More On The "Friendly Fire" Theory / Salinger Style - CoverUps.com
Pierre Salinger, who was once John F. Kennedy's press secretary and later an ABC correspondent in Paris for 15 years retiring in 1993, has a fondness for conspiracy theories.
In the early 1980s, Salinger claimed the Carter administration bungled opportunities to free the American hostages who were held in Iran. Later he charged that the United States tricked Iraq's Saddam Hussein into invading Kuwait in 1990. And he floated a theory that Pan American Flight 103 had been blown up over Scotland in 1998 because a U.S. drug-enforcement sting had gone bad, allowing terrorists to place a bomb on the plane.
In the fall of 1996, in a speech to aviation executives in Cannes France, Salinger, 71, claimed the crash of TWA Flight 800 in July of '96 was the result of accidental "friendly fire" from a U.S. missile cruiser. Later he showed off a document and said he had "very, very strong" proof. Because the charge came from Salinger, people listened to it. Suddenly there were worldwide headlines, though the stories were skeptical. His claim was denied by the Navy and rejected by the FBI, which interviewed him at length and called it "nonsense." Despite this, Salinger stuck by his story. Salinger stated, "I acknowledge I could be wrong. If I do turn out to be totally wrong, It will be a very embarrassing thing for me."

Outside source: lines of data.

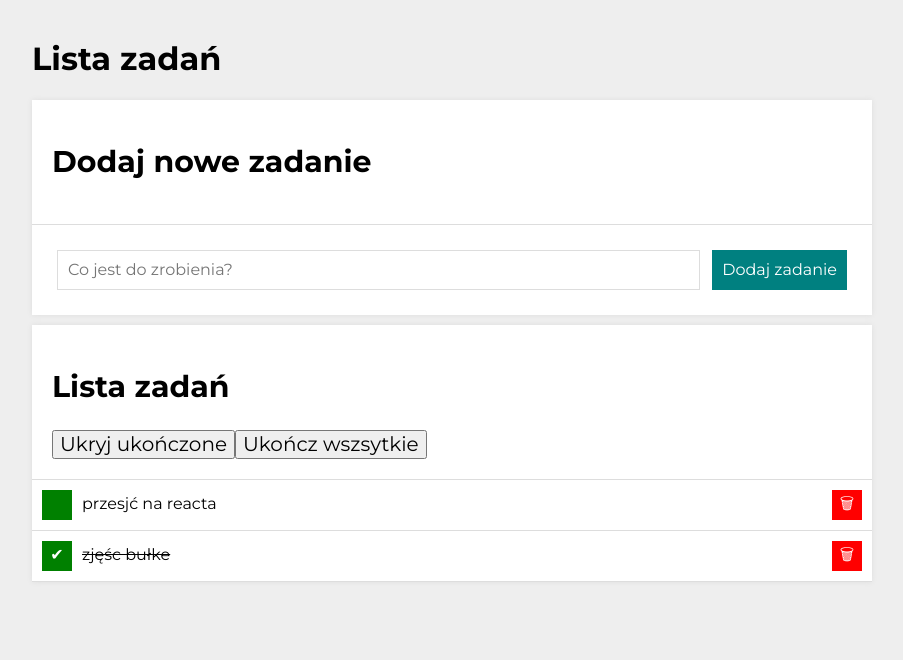
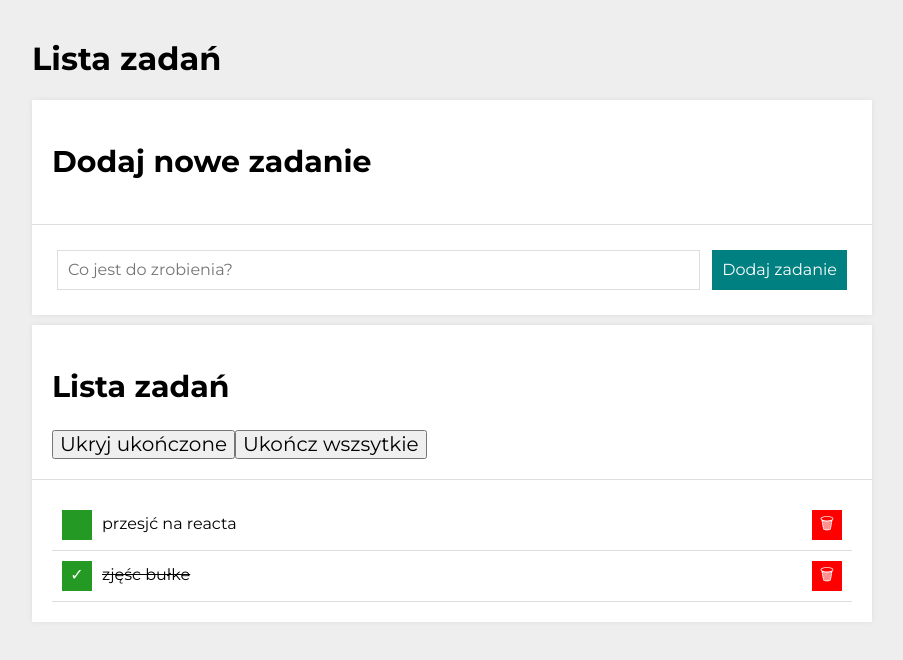
Before and after one commit to DawBrzeski/todos-list-react, a React (Create React App) app: page / in a window 1280 px wide. Shown: the top 660 px of the page, without its empty margins (188-1091 px from the left). Built offline with nearby package versions, Linux system fonts and the light colour scheme.

Commit message:
toggleHideDOne interaction

```diff
--- a/src/App.js
+++ b/src/App.js
@@ -1,3 +1,4 @@
+import { useState } from "react";
 import Form from "./Form";
 import Tasks from "./Tasks";
 import Buttons from "./Buttons";
@@ -11,9 +12,14 @@ const tasks = [
 ];
 
 
-const hideDone = false;
 
 function App() {
+
+  const [hideDone, setHideDone] = useState(false);
+
+  const toggleHideDone = () => {
+    setHideDone(hideDone => !hideDone);
+  }
   return (
     <Container>
       <Header title="Lista zadań" />
@@ -24,7 +30,7 @@ function App() {
       <Section
         title="Lista zadań"
         body={<Tasks tasks={tasks} hideDone={hideDone} />}
-        extraHeaderContent={<Buttons tasks={tasks} hideDone={hideDone} />}
+        extraHeaderContent={<Buttons tasks={tasks} hideDone={hideDone} toggleHideDone={toggleHideDone}/>}
       />
 
     </Container>
--- a/src/Buttons/index.js
+++ b/src/Buttons/index.js
@@ -1,11 +1,11 @@
 import React from "react";
 import "./style.css";
 
-const Buttons = ({ tasks, hideDone }) => (
+const Buttons = ({ tasks, hideDone, toggleHideDone}) => (
     <div className="buttons">
         {tasks.length > 0 && (
             <>
-                <button className="buttons_button">
+                <button onClick={toggleHideDone} className="buttons_button">
                     {hideDone ? "Pokaz" : "Ukryj"} ukończone
                 </button>
                 <button className="buttons_button"
--- a/src/Tasks/index.js
+++ b/src/Tasks/index.js
@@ -1,25 +1,28 @@
 import "./style.css";
 
 const Tasks = (props) => (
-    <ul className="list">
+    <ul className="tasks">
         {props.tasks.map(task => (
-            <li key={task.id}
-                className={`item ${(task.done && props.hideDones) ? "item__hidden" : ""}`}>
-
-                <button className={`button button__toggleDone`}>
-                    {task.done ? "✔" : ""}
+            <li
+                className={`tasks__item ${task.done && props.hideDone ? "tasks__item--hidden" : ""}`}>
+                <button
+                    className="tasks__button tasks__button--toggleDone"
+                    onClick={() => props.toggleTaskDone(task.id)}
+                >
+                    {task.done ? "✓" : ""}
                 </button>
-
-                <span className={`content ${task.done ? " content__done" : ""}`}>
+                <span className={`${task.done ? "tasks__content--done" : ""}`}>
                     {task.content}
                 </span>
-
-                <button className="button button__remove">
+                <button
+                    className="tasks__button tasks__button--remove"
+                    onClick={() => props.removeTask(task.id)}
+                >
                     🗑
                 </button>
             </li>
         ))}
-    </ul >
+    </ul>
 );
 
 export default Tasks;
--- a/src/Tasks/style.css
+++ b/src/Tasks/style.css
@@ -1,10 +1,10 @@
-.list {
+.tasks {
+    margin: 0;
+    padding: 20px;
     list-style: none;
-    padding: 0;
-    margin: 0;
   }
 
-.item {
+  .tasks__item {
     display: grid;
     grid-template-columns: auto 1fr auto;
     grid-gap: 10px;
@@ -13,48 +13,47 @@
     border-bottom: 1px solid #ddd;
   }
 
-.item__hidden {
+  .tasks__item--hidden {
     display: none;
   }
 
-.content {
-    word-break: break-word;
-}
-
-.content__done {
+  .tasks__content--done {
     text-decoration: line-through;
   }
 
-.button {
+
+
+  .tasks__button {
     border: none;
+    height: 30px;
+    width: 30px;
     color: white;
-    width: 30px;
-    height: 30px;
     padding: 0;
     cursor: pointer;
-    transition: 0.5s linear;
   }
 
-.button__toggleDone {
-    background-color: hsl(120, 100%, 25%);
+  .tasks__button--toggleDone {
+    background-color: hsl(120, 62%, 37%);
   }
 
-.button__toggleDone:hover {
-    background-color: hsl(120, 100%, 35%);
+  .tasks__button--toggleDone:hover {
+    background-color: hsl(120, 62%, 45%);
+    transition: 1s;
   }
 
-.button__toggleDone:active {
-    background-color: hsl(120, 100%, 40%);
+  .tasks__button--toggleDone:active {
+    background-color: hsl(120, 62%, 50%);
   }
 
-.button__remove {
-    background-color: hsl(0, 68%, 42%);
+  .tasks__button--remove {
+    background-color: red;
   }
 
-.button__remove:hover {
-    background-color: hsl(0, 68%, 52%);
+  .tasks__button--remove:hover {
+    background-color: hsl(0, 100%, 70%);
+    transition: 1s;
   }
 
-.button__remove:active {
-    background-color: hsl(0, 68%, 57%);
+  .tasks__button--remove:active {
+    background-color: hsl(0, 100%, 80%);
   }
```
Lines whose indentation alone changed are shown as unchanged.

When the dust had settled, his "very, very strong" proof turned out to be a memo that had been circulating on the Internet since August, '96. The memo, which purported to be a copy of an actual document "proving" friendly fire brought down TWA Flight 800, was vigorously discredited by the Navy, though many in the public still believe it to be true. Interestingly enough, Salinger, had previously claimed that his "proof" was NOT limited to the Internet memo. I guess the truth changes.
Despite America's First Amendment, and despite the fact that TWA Flight 800's crash is not a matter of National Security, rumor has it the Navy pressured and/or threatened the private citizen who posted the"memo" on the Internet into removing it. Food for thought, free thinkers.
In the fall of 1996, Salinger dug his teeth into the story, vowing to pursue it. He stated, "I want to see If I can come up with more information for the FBI."
As this is written, in May of 1998, Salinger is apparently still in the process of gathering additional data.